that offers the most appropriate sentence. Often, the federal system, with its strong penalties, will be the right forum. The federal system also often provides pre-trial detention for offenders who are a danger to the community. These federal prosecutions can be very effective against members of looselyorganized street gangs, and that’s why I extended Project Safe Neighborhoods last year to include gang crime as well. Since 2001 we have committed more than $1.7 billion to federal, state and local efforts to fight gun crime and gang violence under PSN. We've hired new prosecutors, provided training, done research and community outreach, and developed new tools for prevention and deterrence. In the past six years we've brought more than twice as many firearms prosecutions as were brought in the previous six years. And we've provided grants of $2.5 million each to 10 cities to implement the Department’s Comprehensive Anti-Gang Initiative, focusing on prevention, enforcement and prisoner re-entry. We are proud of our partnerships with state and local law enforcement, and our existing efforts to reduce violent crime. But I recognize that effort alone is no comfort to the good people living in communities that are still tormented by violent crime. I know there are places in America that for too long were written off as unlivable … places where thugs and criminals owned the streets and anyone else unlucky enough to be there had to fend for themselves. There were neighborhoods, it was said, that even the police wouldn't go into. We should never accept that. To concede even a single neighborhood is to forfeit the hopes of some poor single mother and the dreams of her children. I want to work with you to do more to make our neighborhoods safer. Recently I announced a number of new programs and efforts to build on the best ideas we've seen around the country. -We've been conducting integrated takedowns and fugitive sweeps in a number of cities over the past few weeks, and there will be more in the weeks ahead. -Under our successful Violent Crime Impact Team initiative, more than 2,000 gang members, drug dealers, felons in possession of firearms and other criminals were arrested on local, state or federal charges in 2006. And we recently expanded to an additional four cities, bringing the total number of these teams to 29. -Our Safe Streets Task Forces combine the efforts of over 800 FBI agents and 1,200 other federal, state and local officers to disrupt and dismantle violent gangs, and target serious violent criminals throughout the nation. We now have more than 180 of them across the country, including a new one in Orlando, Florida we added just

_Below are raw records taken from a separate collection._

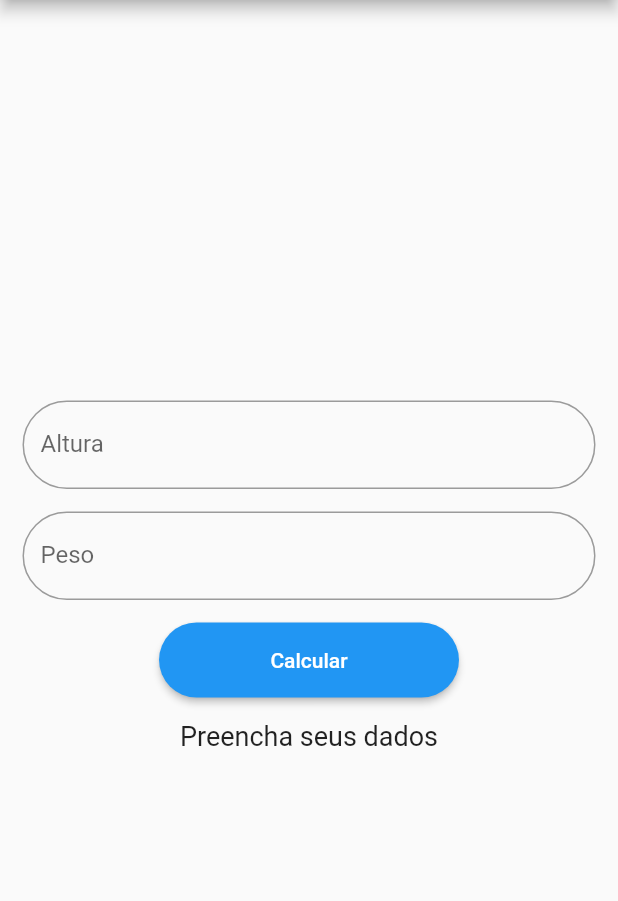
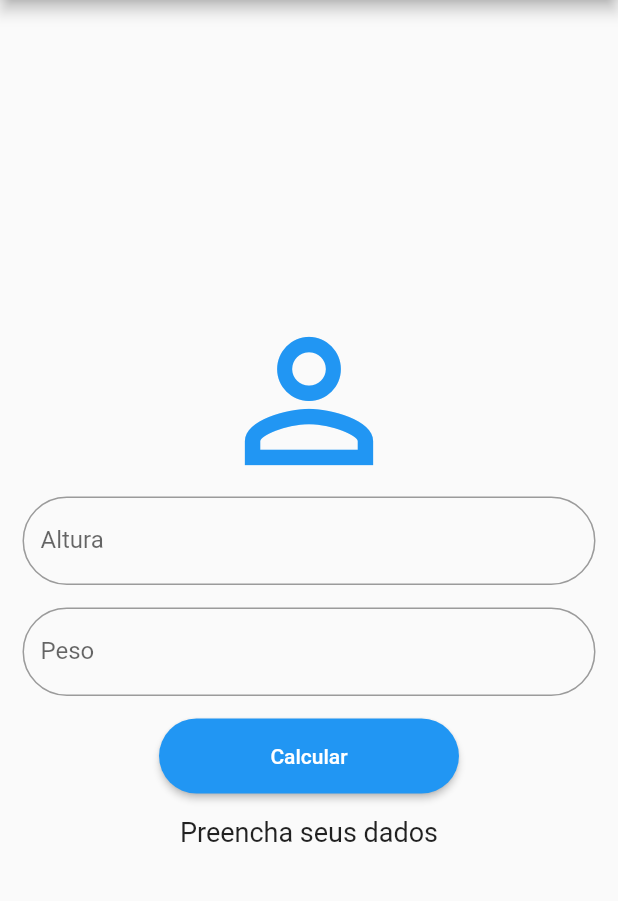
Before and after one commit to maisaamadeu/calculadora_de_imc, a Flutter app: the screen it shows after launch, on a phone screen of 412 x 824 dp, the part 84-985 px from its top. Run offline on Flutter 3.47's test engine with Material 2 defaults, Android fonts, the phone set to English and light mode, and no system bars.

Commit message:
icon adicionado

```diff
--- a/lib/pages/imc_page.dart
+++ b/lib/pages/imc_page.dart
@@ -49,6 +49,12 @@ class _IMCPageState extends State<IMCPage> {
           child: Column(
             mainAxisSize: MainAxisSize.min,
             children: [
+              const Icon(
+                Icons.person_outline,
+                size: 128,
+                color: Colors.blue,
+              ),
+
               //Height
               TextField(
                 controller: heightTextEditingController,
```
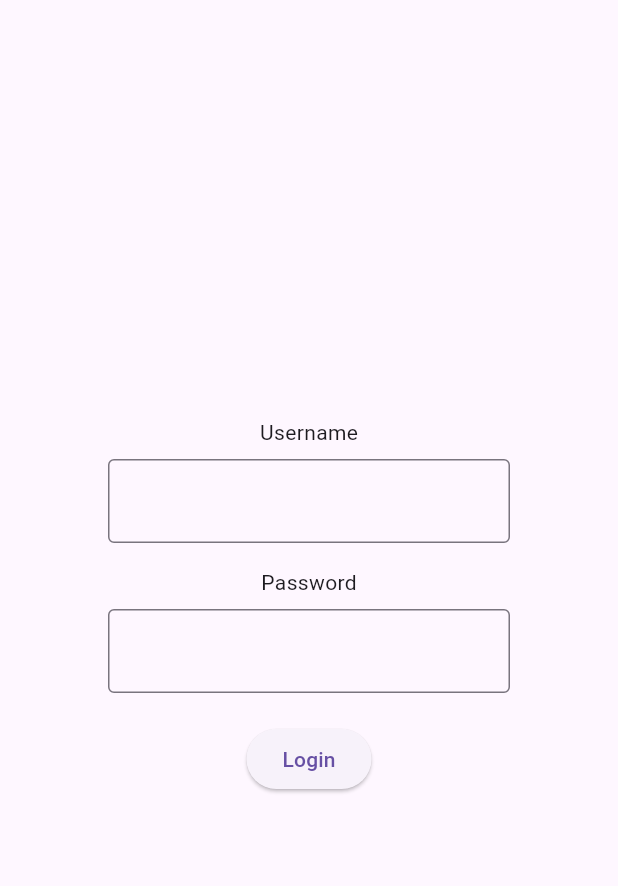
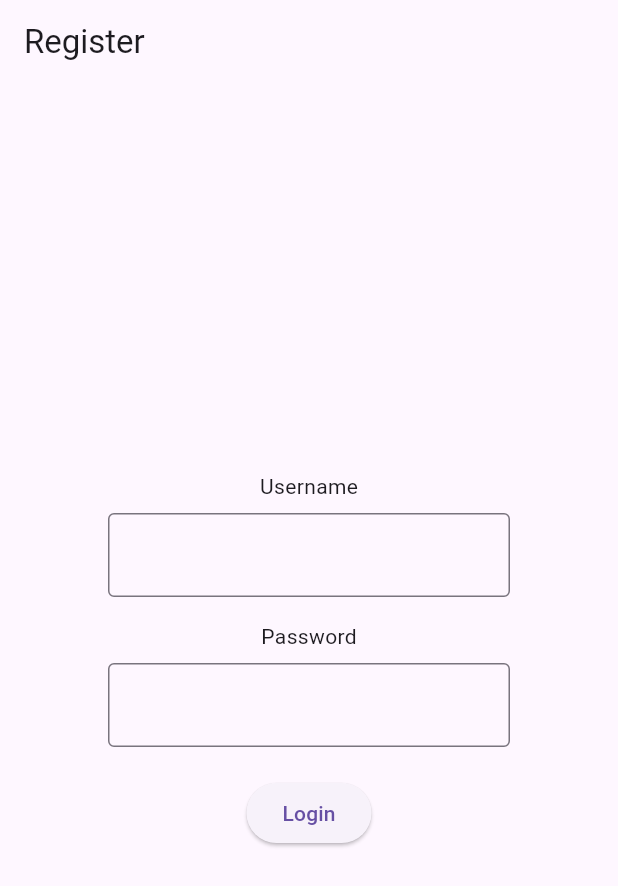
Before and after one commit to Selihei/user_input, a Flutter app: the screen it shows after launch, on a phone screen of 412 x 824 dp. Shown: the top 886 px of the screen. Run offline on Flutter 3.47's test engine with Material 3 defaults, Android fonts, the phone set to English and light mode, and no system bars.

Commit message:
Aufgabe 1 finished

```diff
--- a/lib/main.dart
+++ b/lib/main.dart
@@ -1,4 +1,5 @@
 import 'package:flutter/material.dart';
+import 'package:user_input/register_screen.dart';
 
 void main() {
   runApp(const MainApp());
@@ -9,76 +10,11 @@ class MainApp extends StatelessWidget {
 
   @override
   Widget build(BuildContext context) {
-    return MaterialApp(
+    return const MaterialApp(
+      debugShowCheckedModeBanner: false,
       home: Scaffold(
-        body: const Center(
-          child: LoginForm(),
-        ),
+        body: RegisterForm(),
       ),
     );
   }
 }
-
-class LoginForm extends StatefulWidget {
-  const LoginForm({super.key});
-
-  @override
-  State<LoginForm> createState() => _LoginFormState();
-}
-
-class _LoginFormState extends State<LoginForm> {
-  final TextEditingController _usernameController = TextEditingController();
-  final TextEditingController _passwordController = TextEditingController();
-
-  @override
-  void dispose() {
-    _usernameController.dispose();
-    _passwordController.dispose();
-    super.dispose();
-  }
-
-  void _printInput() {
-    final username = _usernameController.text;
-    final password = _passwordController.text;
-    print('Username: $username');
-    print('Password: $password');
-  }
-
-  @override
-  Widget build(BuildContext context) {
-    return Container(
-      width: 300,
-      height: 300,
-      padding:  EdgeInsets.all(16),
-      child: Column(
-        children: [
-          Text('Username'),
-          SizedBox(height: 8),
-          TextField(
-            controller: _usernameController,
-            decoration: const InputDecoration(
-              border: OutlineInputBorder(),
-            ),
-          ),
-          SizedBox(height: 16),
-          Text("Password"),
-          SizedBox(height: 8),
-          TextField(
-            controller: _passwordController,
-            obscureText: true,
-            decoration: const InputDecoration(
-              border: OutlineInputBorder(),
-            ),
-          ),
-          SizedBox(height: 20),
-          Center(
-            child: ElevatedButton(
-              onPressed: _printInput,
-              child:  Text("Login"),
-            ),
-          ),
-        ],
-      ),
-    );
-  }
-}
--- /dev/null
+++ b/lib/register_screen.dart
@@ -0,0 +1,75 @@
+import 'package:flutter/material.dart';
+import 'package:user_input/login_screen.dart';
+
+class RegisterForm extends StatefulWidget {
+  const RegisterForm({super.key});
+
+  @override
+  State<RegisterForm> createState() => _RegisterFormState();
+}
+
+class _RegisterFormState extends State<RegisterForm> {
+  final TextEditingController _usernameController = TextEditingController();
+  final TextEditingController _passwordController = TextEditingController();
+
+  @override
+  void dispose() {
+    _usernameController.dispose();
+    _passwordController.dispose();
+    super.dispose();
+  }
+
+  void _printInput() {
+    final username = _usernameController.text;
+    final password = _passwordController.text;
+    print('Username: $username');
+    print('Password: $password');
+
+    Navigator.push(
+      context,
+      MaterialPageRoute(builder: (context) => const LoginForm()),
+    );
+  }
+
+  @override
+  Widget build(BuildContext context) {
+    return Scaffold(
+      appBar: AppBar(title: Text("Register"),),
+      body:
+    Center(
+      child: Container(
+        width: 300,
+        padding: const EdgeInsets.all(16),
+        child: Column(
+          mainAxisSize: MainAxisSize.min,
+          children: [
+            const Text('Username'),
+            const SizedBox(height: 8),
+            TextField(
+              controller: _usernameController,
+              decoration: const InputDecoration(
+                border: OutlineInputBorder(),
+              ),
+            ),
+            const SizedBox(height: 16),
+            const Text("Password"),
+            const SizedBox(height: 8),
+            TextField(
+              controller: _passwordController,
+              obscureText: true,
+              decoration: const InputDecoration(
+                border: OutlineInputBorder(),
+              ),
+            ),
+            const SizedBox(height: 20),
+            ElevatedButton(
+              onPressed: _printInput,
+              child: const Text("Login"),
+            ),
+          ],
+        ),
+      ),
+    )
+    );
+  }
+}
```
Also changed, not shown: lib/login_screen.dart (added, +85 -0 lines), lib/welcome_screen.dart (added, +20 -0 lines).
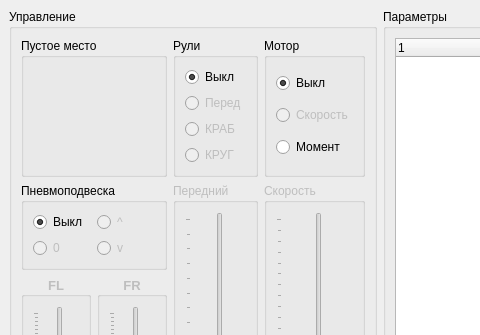
Qt form VMU_monitor_v2.ui (hochu-leto/EVIS) before a commit; both pictures show x 0 to 480 and y 0 to 335 of the 1086 by 870 pixel window.
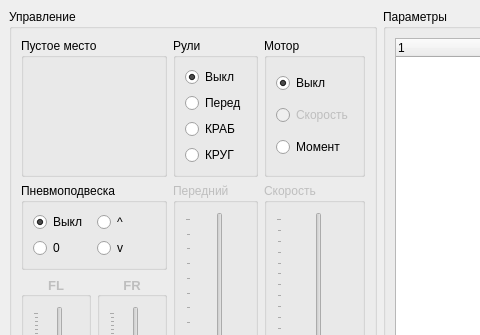
The same form after that commit.

Patch:
```diff
--- a/VMU_monitor_v2.ui
+++ b/VMU_monitor_v2.ui
@@ -85,7 +85,7 @@
           <item row="0" column="1">
            <widget class="QRadioButton" name="max_pos_sus_rb">
             <property name="enabled">
-             <bool>false</bool>
+             <bool>true</bool>
             </property>
             <property name="styleSheet">
              <string notr="true">U+21EA
@@ -102,7 +102,7 @@
           <item row="1" column="0">
            <widget class="QRadioButton" name="zero_pos_sus_rb">
             <property name="enabled">
-             <bool>false</bool>
+             <bool>true</bool>
             </property>
             <property name="text">
              <string>0</string>
@@ -118,7 +118,7 @@
           <item row="1" column="1">
            <widget class="QRadioButton" name="min_pos_sus_rb">
             <property name="enabled">
-             <bool>false</bool>
+             <bool>true</bool>
             </property>
             <property name="text">
              <string>v</string>
@@ -626,7 +626,7 @@
           <item>
            <widget class="QRadioButton" name="front_mode_rb">
             <property name="enabled">
-             <bool>false</bool>
+             <bool>true</bool>
             </property>
             <property name="text">
              <string>Перед</string>
@@ -642,7 +642,7 @@
           <item>
            <widget class="QRadioButton" name="crab_mode_rb">
             <property name="enabled">
-             <bool>false</bool>
+             <bool>true</bool>
             </property>
             <property name="text">
              <string>КРАБ</string>
@@ -655,7 +655,7 @@
           <item>
            <widget class="QRadioButton" name="circle_mode_rb">
             <property name="enabled">
-             <bool>false</bool>
+             <bool>true</bool>
             </property>
             <property name="text">
              <string>КРУГ</string>
```
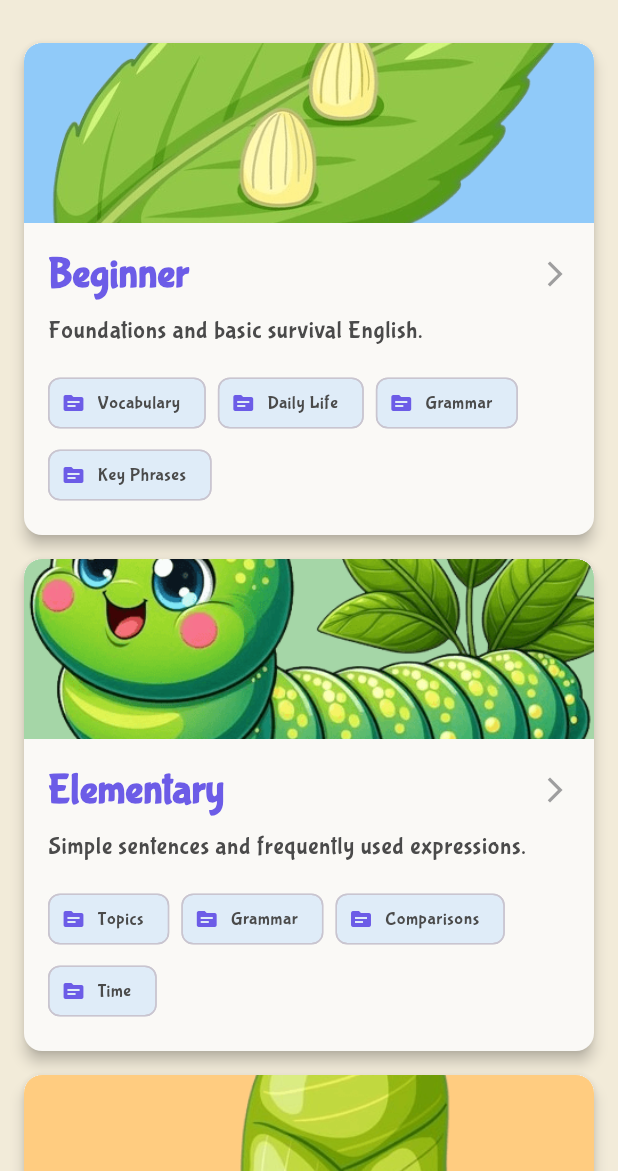
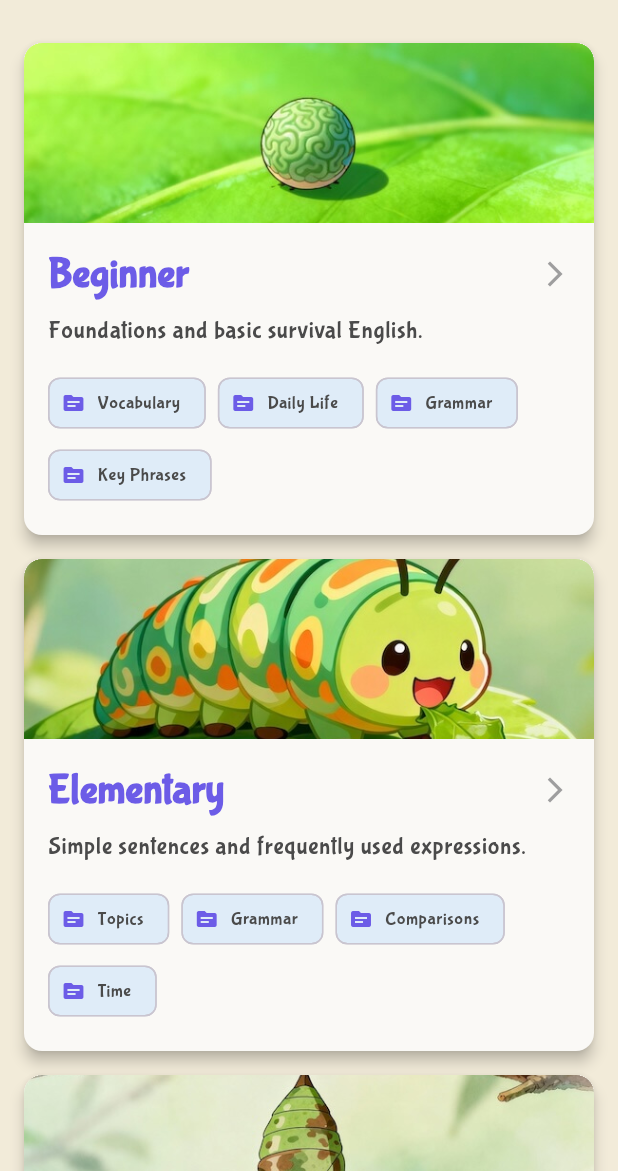
Before and after one commit to dakhaki/ezlang-flutter, a Flutter app: the screen it shows after launch, on a phone screen of 412 x 824 dp, the part 65-1236 px from its top. Run offline on Flutter 3.47's test engine with Material 3 defaults, Android fonts, the phone set to English and light mode, and no system bars; our stand-ins replace audioplayers, cached_network_image, chewie, confetti, flutter_cache_manager, flutter_tts and 10 more; missing offline and left inert: gpt_markdown, syncfusion_flutter_pdfviewer; statements that could not run were skipped.

Commit message:
update assets level and route materials

```diff
--- a/lib/core/routes/routes.dart
+++ b/lib/core/routes/routes.dart
@@ -2,6 +2,11 @@ import 'package:ezlang/core/di/exercise_binding.dart';
 import 'package:ezlang/core/di/materials_binding.dart';
 import 'package:ezlang/presentation/materials/view/materials_page.dart';
 import 'package:ezlang/presentation/exercise/view/exercise_page.dart';
+import 'package:ezlang/presentation/materials/view/article_page.dart';
+import 'package:ezlang/presentation/materials/view/audio_player_page.dart';
+import 'package:ezlang/presentation/materials/view/pdf_viewer_page.dart';
+import 'package:ezlang/presentation/materials/view/video_player_page.dart';
+import 'package:ezlang/presentation/materials/view/web_view_page.dart';
 import 'package:ezlang/core/di/lesson_detail_binding.dart';
 import 'package:ezlang/core/di/profile_binding.dart';
 import 'package:ezlang/core/di/topic_detail_binding.dart';
@@ -52,6 +57,41 @@ class BaseRoute {
       page: () => const MaterialsPage(),
       binding: MaterialsBinding(),
     ),
+    _getPage(
+      name: PageTo.materialsArticle,
+      page: () => ArticlePage(
+        title: Get.arguments['title'] as String,
+        content: Get.arguments['content'] as String,
+      ),
+    ),
+    _getPage(
+      name: PageTo.materialsVideo,
+      page: () => VideoPlayerPage(
+        title: Get.arguments['title'] as String,
+        url: Get.arguments['url'] as String,
+      ),
+    ),
+    _getPage(
+      name: PageTo.materialsPdf,
+      page: () => PdfViewerPage(
+        title: Get.arguments['title'] as String,
+        url: Get.arguments['url'] as String,
+      ),
+    ),
+    _getPage(
+      name: PageTo.materialsAudio,
+      page: () => AudioPlayerPage(
+        title: Get.arguments['title'] as String,
+        url: Get.arguments['url'] as String,
+      ),
+    ),
+    _getPage(
+      name: PageTo.materialsHtml,
+      page: () => WebViewPage(
+        title: Get.arguments['title'] as String,
+        content: Get.arguments['content'] as String,
+      ),
+    ),
   ];
 
   static GetPage _getPage({
@@ -77,4 +117,9 @@ class PageTo {
   static const topicDetail = '/topic_detail';
   static const exercise = '/exercise';
   static const materials = '/materials';
+  static const materialsArticle = '/materials/article';
+  static const materialsVideo = '/materials/video';
+  static const materialsPdf = '/materials/pdf';
+  static const materialsAudio = '/materials/audio';
+  static const materialsHtml = '/materials/html';
 }
--- a/lib/core/theme/app_theme.dart
+++ b/lib/core/theme/app_theme.dart
@@ -3,9 +3,11 @@ import 'package:flutter/services.dart';
 import 'package:ezlang/core/theme/app_palette.dart';
 
 class AppTheme {
+  static const String _fontFamily = 'BubblegumSans';
+
   static final light = ThemeData(
     useMaterial3: true,
-    fontFamily: 'BubblegumSans',
+    fontFamily: _fontFamily,
     scaffoldBackgroundColor: AppPalette.background,
     cardColor: AppPalette.cardColor,
     primaryColor: AppPalette.primary, // Explicitly set for visibility
@@ -49,7 +51,7 @@ class AppTheme {
         backgroundColor: AppPalette.primary,
         foregroundColor: AppPalette.white,
         textStyle: const TextStyle(
-          fontFamily: 'BubblegumSans',
+          fontFamily: _fontFamily,
           fontSize: 18,
           fontWeight: FontWeight.bold,
         ),
@@ -62,7 +64,7 @@ class AppTheme {
       style: TextButton.styleFrom(
         foregroundColor: AppPalette.primary,
         textStyle: const TextStyle(
-          fontFamily: 'BubblegumSans',
+          fontFamily: _fontFamily,
           fontWeight: FontWeight.bold,
         ),
       ),
@@ -71,7 +73,7 @@ class AppTheme {
     chipTheme: ChipThemeData(
       backgroundColor: AppPalette.skyBlue.withOpacity(0.2),
       labelStyle: const TextStyle(
-        fontFamily: 'BubblegumSans',
+        fontFamily: _fontFamily,
         color: AppPalette.textPrimary,
       ),
       shape: RoundedRectangleBorder(borderRadius: BorderRadius.circular(8)),
@@ -95,13 +97,13 @@ class AppTheme {
         ).apply(
           bodyColor: AppPalette.textPrimary,
           displayColor: AppPalette.textPrimary,
-          fontFamily: 'BubblegumSans',
+          fontFamily: _fontFamily,
         ),
   );
 
   static final dark = ThemeData(
     useMaterial3: true,
-    fontFamily: 'BubblegumSans',
+    fontFamily: _fontFamily,
     brightness: Brightness.dark,
     scaffoldBackgroundColor: AppPalette.backgroundDark,
     cardColor: AppPalette.cardColorDark,
@@ -146,7 +148,7 @@ class AppTheme {
         backgroundColor: AppPalette.primary,
         foregroundColor: AppPalette.white,
         textStyle: const TextStyle(
-          fontFamily: 'BubblegumSans',
+          fontFamily: _fontFamily,
           fontSize: 18,
           fontWeight: FontWeight.bold,
         ),
@@ -172,7 +174,7 @@ class AppTheme {
     chipTheme: ChipThemeData(
       backgroundColor: AppPalette.primaryDark.withOpacity(0.1),
       labelStyle: const TextStyle(
-        fontFamily: 'BubblegumSans',
+        fontFamily: _fontFamily,
         color: AppPalette.textPrimaryDark,
       ),
       shape: RoundedRectangleBorder(
@@ -208,7 +210,7 @@ class AppTheme {
         ).apply(
           bodyColor: AppPalette.textPrimaryDark,
           displayColor: AppPalette.textPrimaryDark,
-          fontFamily: 'BubblegumSans',
+          fontFamily: _fontFamily,
         ),
   );
 }
--- a/lib/presentation/home/view/widgets/level_card.dart
+++ b/lib/presentation/home/view/widgets/level_card.dart
@@ -25,10 +25,10 @@ class LevelCard extends StatelessWidget {
               borderRadius: const BorderRadius.vertical(
                 top: Radius.circular(12),
               ),
-              child: Container(
+              child: SizedBox(
                 height: 120,
                 width: double.infinity,
-                color: Color(int.parse(level.backgroundColorHex, radix: 16)),
+                // color: Color(int.parse(level.backgroundColorHex, radix: 16)),
                 child: Image.asset(level.imageLocalAsset, fit: BoxFit.cover),
               ),
             ),
--- a/lib/presentation/materials/view/video_player_page.dart
+++ b/lib/presentation/materials/view/video_player_page.dart
@@ -2,7 +2,6 @@ import 'package:chewie/chewie.dart';
 import 'package:ezlang/presentation/widgets/error_view.dart';
 import 'package:flutter/material.dart';
 import 'package:flutter_cache_manager/flutter_cache_manager.dart';
-import 'package:get/get_connect/http/src/utils/utils.dart';
 import 'package:video_player/video_player.dart';
 
 class VideoPlayerPage extends StatefulWidget {
```
Also changed, not shown: assets/data/curriculum.json (+4 -4 lines), lib/core/di/materials_binding.dart (+6 -1 lines), lib/presentation/home/view/home_page.dart (+0 -23 lines), lib/presentation/materials/view_model/materials_view_model.dart (+27 -40 lines), assets/images/adult.jpeg (added), assets/images/adult.png (deleted), assets/images/egg.jpeg (added), assets/images/egg.png (deleted), assets/images/larva.jpeg (added), assets/images/larva.png (deleted), assets/images/pupa.jpeg (added), assets/images/pupa.png (deleted), pubspec.lock.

last month. The Department of Justice is proud to stand side-by-side with our law enforcement partners at all levels who are fighting for the safety of our neighborhoods every day. And we also stand in support of the partners who I believe may be the most important of all – the ones at the community centers, the synagogues, churches and mosques, and the kitchen tables of the homes in any given neighborhood. Somewhere in a poor urban neighborhood is a child who has the potential to do great things like President Lincoln. All he needs, all she needs, is the opportunity to grow and learn. Many of you have spent your entire career keeping our kids off drugs and out of gangs. I will be with you. Thank you for your service. May God bless all of you in your important mission, and may He continue to richly bless the United States of America. ###